• **What the exercise asks**
Your output should contain every record, unchanged.

• **Given data**
▬▬▬
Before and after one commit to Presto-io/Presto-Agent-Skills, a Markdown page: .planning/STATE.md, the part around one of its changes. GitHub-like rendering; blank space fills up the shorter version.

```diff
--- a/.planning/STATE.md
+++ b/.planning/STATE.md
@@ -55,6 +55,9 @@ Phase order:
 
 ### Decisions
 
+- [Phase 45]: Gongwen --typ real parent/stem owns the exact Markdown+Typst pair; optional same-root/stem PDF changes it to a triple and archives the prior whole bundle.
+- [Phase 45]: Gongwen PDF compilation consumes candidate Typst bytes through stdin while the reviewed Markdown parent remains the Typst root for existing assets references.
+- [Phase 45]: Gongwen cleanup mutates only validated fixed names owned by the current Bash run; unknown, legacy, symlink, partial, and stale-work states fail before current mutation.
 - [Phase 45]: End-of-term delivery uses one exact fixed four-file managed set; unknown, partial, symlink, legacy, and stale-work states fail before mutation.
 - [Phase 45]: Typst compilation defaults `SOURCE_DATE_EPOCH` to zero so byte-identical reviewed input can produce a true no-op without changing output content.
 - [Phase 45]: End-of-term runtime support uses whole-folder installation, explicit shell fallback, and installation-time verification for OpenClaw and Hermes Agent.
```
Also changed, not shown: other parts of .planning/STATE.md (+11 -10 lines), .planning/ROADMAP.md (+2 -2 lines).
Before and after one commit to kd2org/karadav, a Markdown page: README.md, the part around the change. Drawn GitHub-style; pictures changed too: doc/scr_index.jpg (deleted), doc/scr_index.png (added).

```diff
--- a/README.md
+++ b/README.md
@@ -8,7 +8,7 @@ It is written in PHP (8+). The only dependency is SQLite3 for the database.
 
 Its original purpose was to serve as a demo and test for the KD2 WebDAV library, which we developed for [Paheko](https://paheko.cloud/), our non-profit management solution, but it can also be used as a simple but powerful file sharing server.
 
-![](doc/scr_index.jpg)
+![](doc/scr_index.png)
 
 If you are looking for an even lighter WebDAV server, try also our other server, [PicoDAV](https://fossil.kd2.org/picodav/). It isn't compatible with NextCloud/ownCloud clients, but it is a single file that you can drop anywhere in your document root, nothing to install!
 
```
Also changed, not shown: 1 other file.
▬▬▬
• **Exercise output**
Before and after one commit to Presto-io/Presto-Agent-Skills, a Markdown page: .planning/STATE.md, the part around one of its changes. GitHub-like rendering; blank space fills up the shorter version.

```diff
--- a/.planning/STATE.md
+++ b/.planning/STATE.md
@@ -55,6 +55,9 @@ Phase order:
 
 ### Decisions
 
+- [Phase 45]: Gongwen --typ real parent/stem owns the exact Markdown+Typst pair; optional same-root/stem PDF changes it to a triple and archives the prior whole bundle.
+- [Phase 45]: Gongwen PDF compilation consumes candidate Typst bytes through stdin while the reviewed Markdown parent remains the Typst root for existing assets references.
+- [Phase 45]: Gongwen cleanup mutates only validated fixed names owned by the current Bash run; unknown, legacy, symlink, partial, and stale-work states fail before current mutation.
 - [Phase 45]: End-of-term delivery uses one exact fixed four-file managed set; unknown, partial, symlink, legacy, and stale-work states fail before mutation.
 - [Phase 45]: Typst compilation defaults `SOURCE_DATE_EPOCH` to zero so byte-identical reviewed input can produce a true no-op without changing output content.
 - [Phase 45]: End-of-term runtime support uses whole-folder installation, explicit shell fallback, and installation-time verification for OpenClaw and Hermes Agent.
```
Also changed, not shown: other parts of .planning/STATE.md (+11 -10 lines), .planning/ROADMAP.md (+2 -2 lines).
Before and after one commit to kd2org/karadav, a Markdown page: README.md, the part around the change. Drawn GitHub-style; pictures changed too: doc/scr_index.jpg (deleted), doc/scr_index.png (added).

```diff
--- a/README.md
+++ b/README.md
@@ -8,7 +8,7 @@ It is written in PHP (8+). The only dependency is SQLite3 for the database.
 
 Its original purpose was to serve as a demo and test for the KD2 WebDAV library, which we developed for [Paheko](https://paheko.cloud/), our non-profit management solution, but it can also be used as a simple but powerful file sharing server.
 
-![](doc/scr_index.jpg)
+![](doc/scr_index.png)
 
 If you are looking for an even lighter WebDAV server, try also our other server, [PicoDAV](https://fossil.kd2.org/picodav/). It isn't compatible with NextCloud/ownCloud clients, but it is a single file that you can drop anywhere in your document root, nothing to install!
 
```
Also changed, not shown: 1 other file.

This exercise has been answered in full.